[Saved entries]
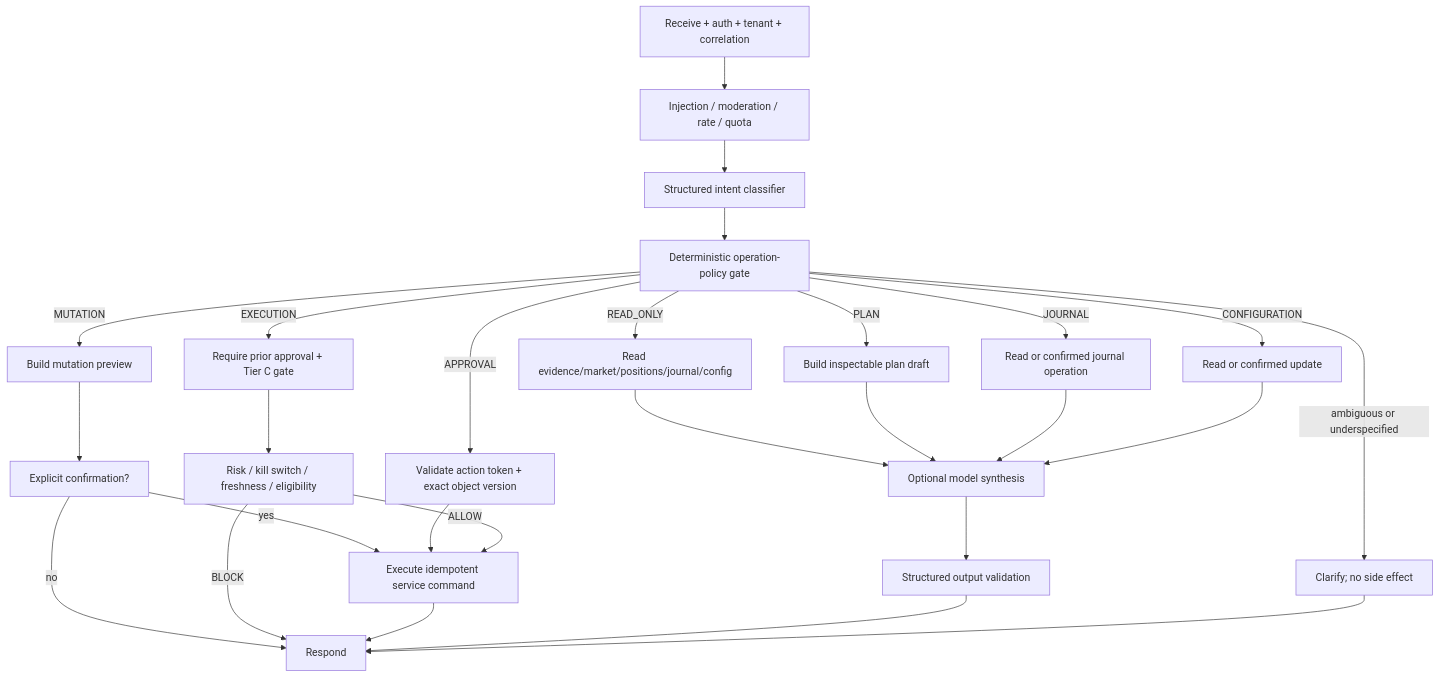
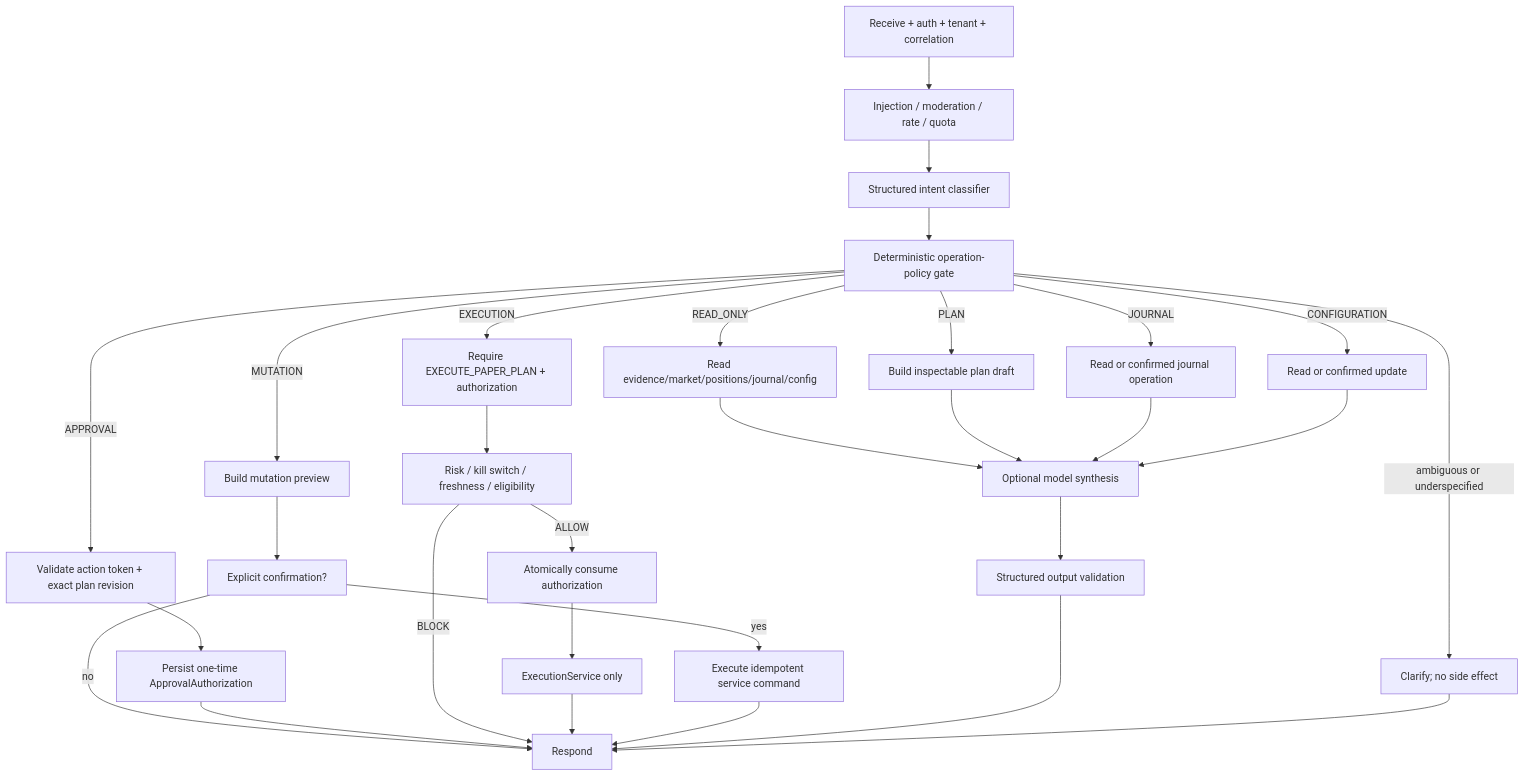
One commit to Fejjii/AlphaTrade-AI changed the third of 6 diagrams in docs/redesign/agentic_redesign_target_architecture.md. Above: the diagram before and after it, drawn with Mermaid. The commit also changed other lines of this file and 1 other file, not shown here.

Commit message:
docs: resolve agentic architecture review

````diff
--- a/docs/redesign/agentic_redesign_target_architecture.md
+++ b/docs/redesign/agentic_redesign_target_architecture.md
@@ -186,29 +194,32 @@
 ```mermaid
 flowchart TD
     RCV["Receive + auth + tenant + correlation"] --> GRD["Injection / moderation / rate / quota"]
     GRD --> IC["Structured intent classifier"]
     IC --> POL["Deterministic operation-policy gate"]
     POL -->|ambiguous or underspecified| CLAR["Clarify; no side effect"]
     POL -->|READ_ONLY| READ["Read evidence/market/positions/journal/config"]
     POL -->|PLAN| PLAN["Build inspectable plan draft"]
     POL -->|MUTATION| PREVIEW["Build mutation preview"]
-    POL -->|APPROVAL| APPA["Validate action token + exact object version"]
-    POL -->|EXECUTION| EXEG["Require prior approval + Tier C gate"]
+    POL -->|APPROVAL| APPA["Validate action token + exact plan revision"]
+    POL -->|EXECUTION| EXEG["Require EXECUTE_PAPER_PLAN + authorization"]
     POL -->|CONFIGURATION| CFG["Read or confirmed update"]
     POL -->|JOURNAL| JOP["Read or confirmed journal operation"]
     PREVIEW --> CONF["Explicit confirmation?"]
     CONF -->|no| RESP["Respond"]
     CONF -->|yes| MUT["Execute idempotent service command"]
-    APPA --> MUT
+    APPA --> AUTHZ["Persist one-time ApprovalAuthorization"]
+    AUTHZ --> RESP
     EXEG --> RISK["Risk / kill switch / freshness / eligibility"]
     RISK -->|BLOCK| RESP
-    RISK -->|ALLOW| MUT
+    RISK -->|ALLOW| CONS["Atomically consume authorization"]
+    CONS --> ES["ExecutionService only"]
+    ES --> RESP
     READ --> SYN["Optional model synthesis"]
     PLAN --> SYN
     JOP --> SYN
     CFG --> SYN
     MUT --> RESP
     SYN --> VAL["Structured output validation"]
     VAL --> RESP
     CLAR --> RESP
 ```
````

▶ EXERCISE DESCRIPTION: A single number is required: the count of lines in the data that include the string "EXEG".

▶ EXERCISE OUTPUT: 3